_Data for analysis:_
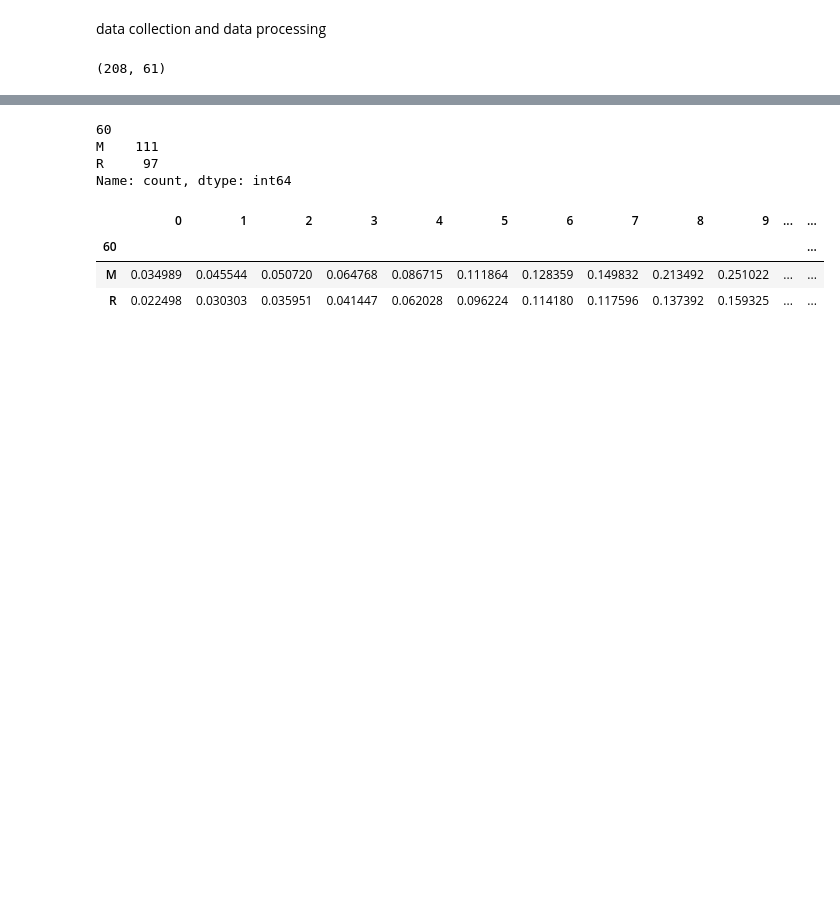
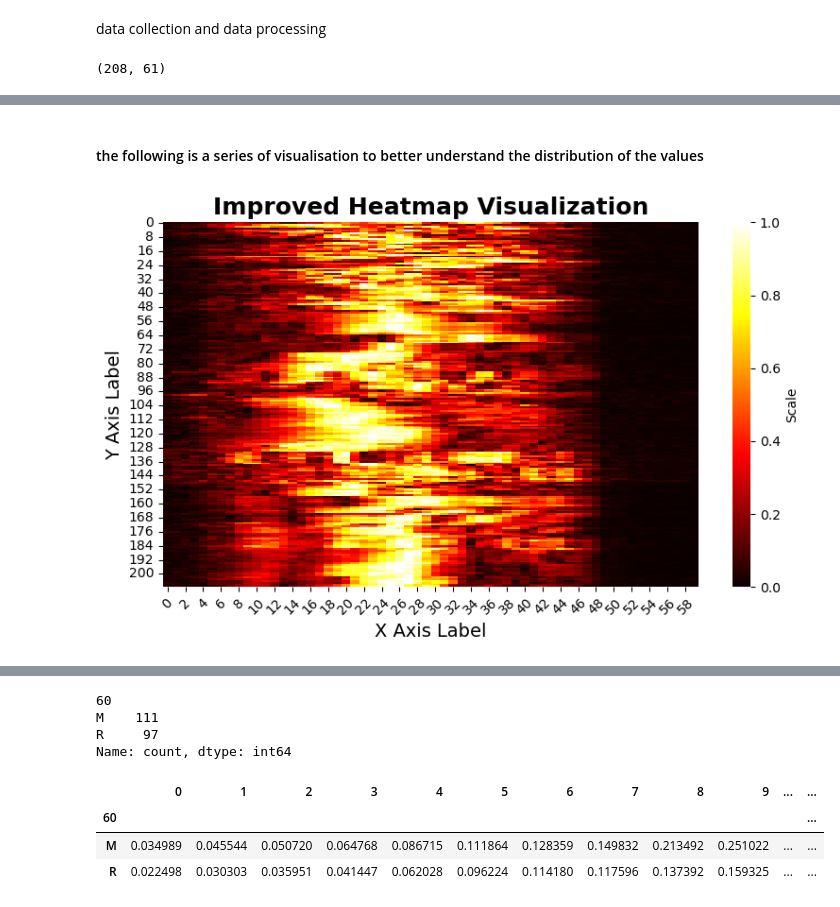
Before and after one commit to shazabhassan/Hands-on-practice-for-Machine-Learning-project, a Jupyter notebook: projects/Sonar_Rock_vs_Mine_prediction.ipynb, the cells around one changed output, grey strips where cells are left out. Drawn from its saved outputs; the diff is of its cells as text; code cells hidden in the pictures; blank space fills up the shorter version.

Commit message:
adding the visualisation to the sonar machine learning project

```diff
--- a/projects/Sonar_Rock_vs_Mine_prediction.ipynb
+++ b/projects/Sonar_Rock_vs_Mine_prediction.ipynb
@@ -18,0 +54,20 @@ df.shape
+# %% [markdown]
+#### the following is a series of visualisation to better understand the distribution of the values
+# %%
+X = df.drop(columns=60,axis =1)
+# %%
+# heatmap
+plt.figure(figsize=(8,5))
+heatmap = sns.heatmap(X,cmap="hot", cbar_kws={'label': 'Scale'})
+
+heatmap.set_title('Improved Heatmap Visualization', fontsize=18, fontweight='bold')
+heatmap.set_xlabel('X Axis Label', fontsize=14)
+heatmap.set_ylabel('Y Axis Label', fontsize=14)
+plt.xticks(rotation=45)
+plt.yticks(rotation=0)
+
+plt.tight_layout()
+
+plt.show()
+# %% [output]
+[figure, added]
```
Also changed, not shown: parts of 8 cells of this notebook.
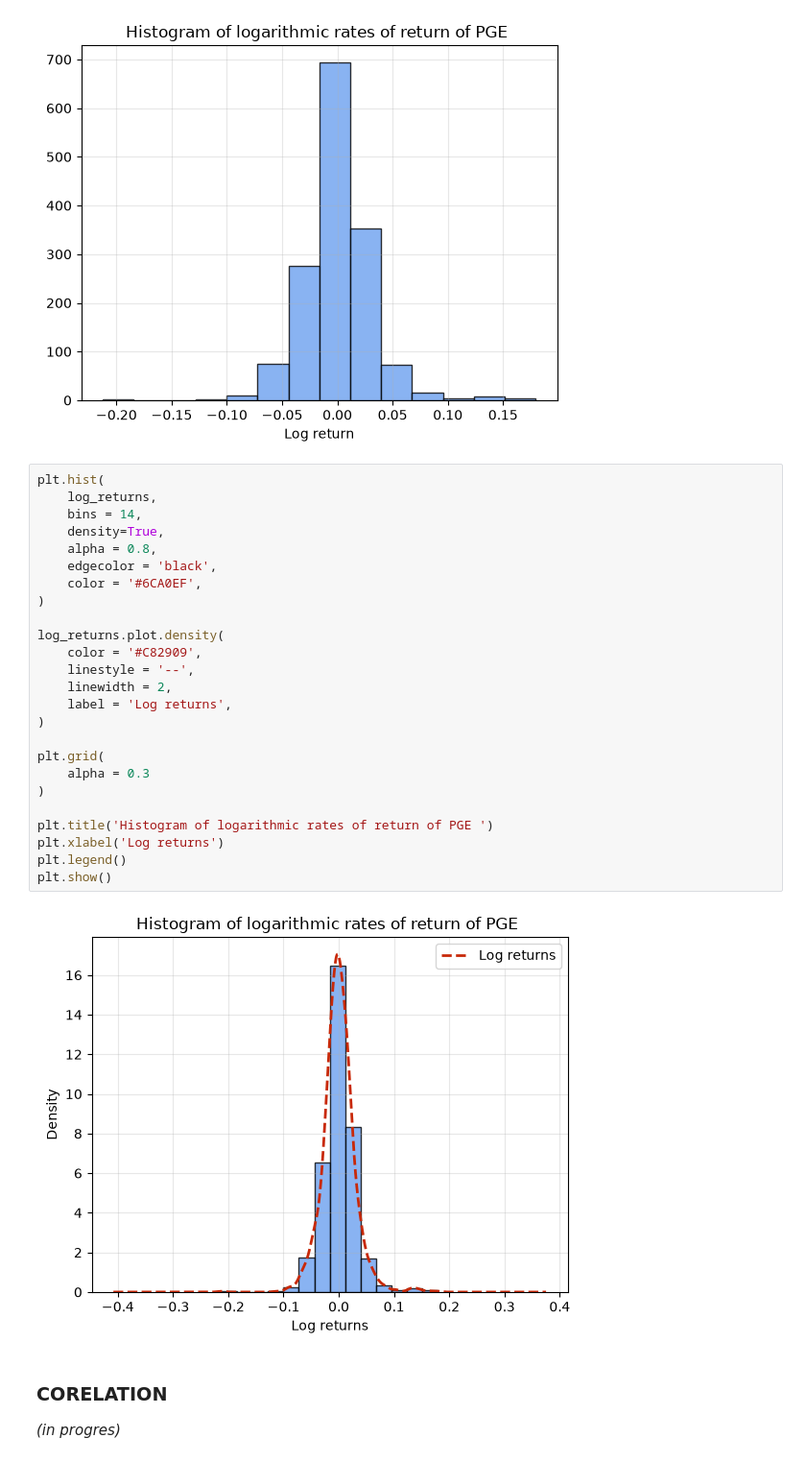
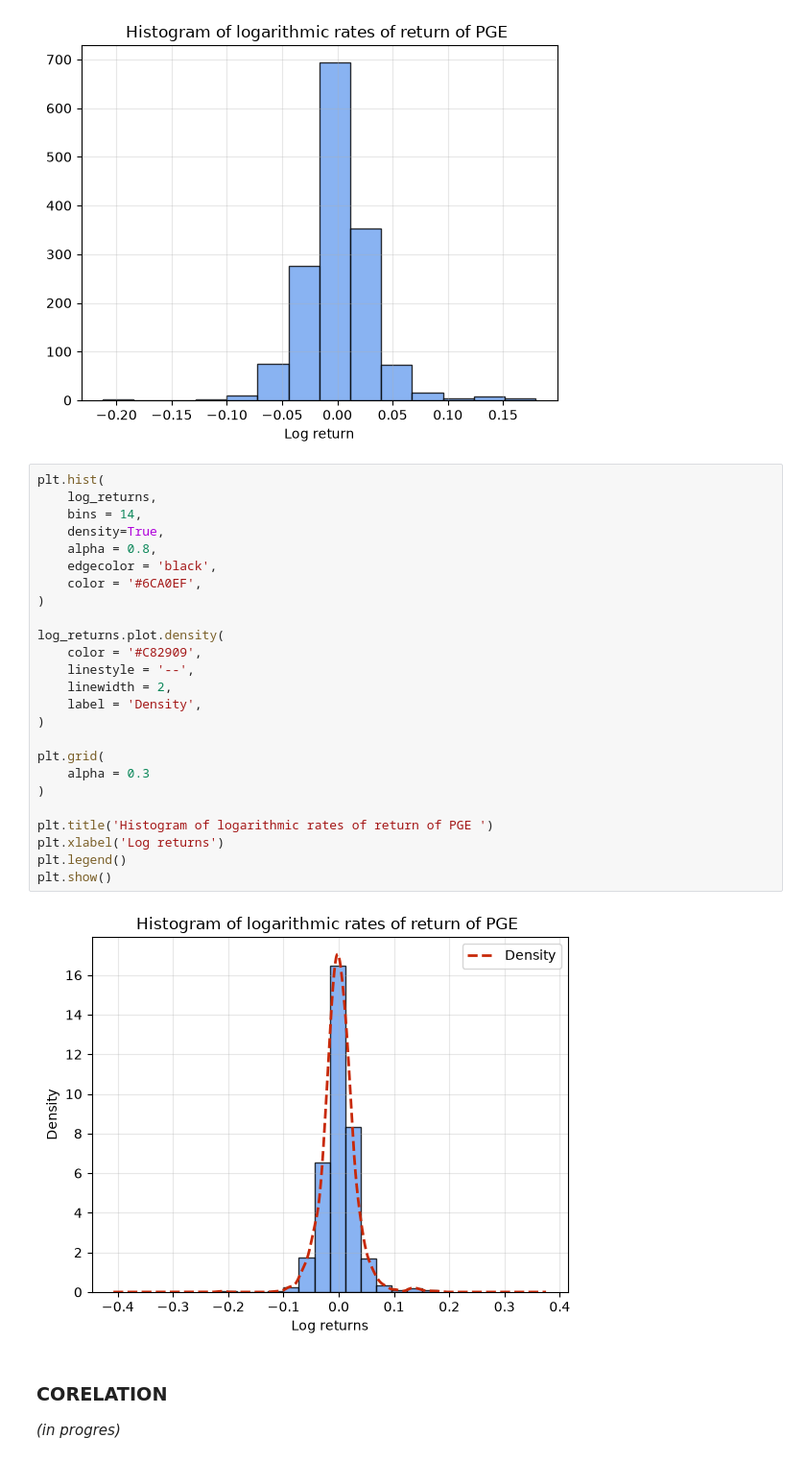
Before and after one commit to studzinskimilosz/mathematical-and-statistical-analysis, a Jupyter notebook: notebook/notebook.ipynb, the cells around one changed output. Shown at 96% size. Saved outputs shown, nothing was run; the diff lists cells and outputs as text.

Commit message:
style: change density legend

```diff
--- a/notebook/notebook.ipynb
+++ b/notebook/notebook.ipynb
@@ -158,30 +160,30 @@ plt.show()
 # %%
 plt.hist(
     log_returns,
     bins = 14,
     density=True,
     alpha = 0.8,
     edgecolor = 'black',
     color = '#6CA0EF',
 )
 
 log_returns.plot.density(
     color = '#C82909',
     linestyle = '--',
     linewidth = 2,
-    label = 'Log returns',
+    label = 'Density',
 )
 
 plt.grid(
     alpha = 0.3
 )
 
 plt.title('Histogram of logarithmic rates of return of PGE ')
 plt.xlabel('Log returns')
 plt.legend()
 plt.show()
 # %% [output]
-[figure, old version]
+[figure, new version]
 # %% [markdown]
 ### CORELATION
 *(in progres)*
```
Also changed, not shown: parts of 2 cells of this notebook.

_Work required:_ The copy you return must match the records above exactly, minus any images.

_Answer box:_
Before and after one commit to shazabhassan/Hands-on-practice-for-Machine-Learning-project, a Jupyter notebook: projects/Sonar_Rock_vs_Mine_prediction.ipynb, the cells around one changed output, grey strips where cells are left out. Drawn from its saved outputs; the diff is of its cells as text; code cells hidden in the pictures; blank space fills up the shorter version.

Commit message:
adding the visualisation to the sonar machine learning project

```diff
--- a/projects/Sonar_Rock_vs_Mine_prediction.ipynb
+++ b/projects/Sonar_Rock_vs_Mine_prediction.ipynb
@@ -18,0 +54,20 @@ df.shape
+# %% [markdown]
+#### the following is a series of visualisation to better understand the distribution of the values
+# %%
+X = df.drop(columns=60,axis =1)
+# %%
+# heatmap
+plt.figure(figsize=(8,5))
+heatmap = sns.heatmap(X,cmap="hot", cbar_kws={'label': 'Scale'})
+
+heatmap.set_title('Improved Heatmap Visualization', fontsize=18, fontweight='bold')
+heatmap.set_xlabel('X Axis Label', fontsize=14)
+heatmap.set_ylabel('Y Axis Label', fontsize=14)
+plt.xticks(rotation=45)
+plt.yticks(rotation=0)
+
+plt.tight_layout()
+
+plt.show()
+# %% [output]
+[figure, added]
```
Also changed, not shown: parts of 8 cells of this notebook.
Before and after one commit to studzinskimilosz/mathematical-and-statistical-analysis, a Jupyter notebook: notebook/notebook.ipynb, the cells around one changed output. Shown at 96% size. Saved outputs shown, nothing was run; the diff lists cells and outputs as text.

Commit message:
style: change density legend

```diff
--- a/notebook/notebook.ipynb
+++ b/notebook/notebook.ipynb
@@ -158,30 +160,30 @@ plt.show()
 # %%
 plt.hist(
     log_returns,
     bins = 14,
     density=True,
     alpha = 0.8,
     edgecolor = 'black',
     color = '#6CA0EF',
 )
 
 log_returns.plot.density(
     color = '#C82909',
     linestyle = '--',
     linewidth = 2,
-    label = 'Log returns',
+    label = 'Density',
 )
 
 plt.grid(
     alpha = 0.3
 )
 
 plt.title('Histogram of logarithmic rates of return of PGE ')
 plt.xlabel('Log returns')
 plt.legend()
 plt.show()
 # %% [output]
-[figure, old version]
+[figure, new version]
 # %% [markdown]
 ### CORELATION
 *(in progres)*
```
Also changed, not shown: parts of 2 cells of this notebook.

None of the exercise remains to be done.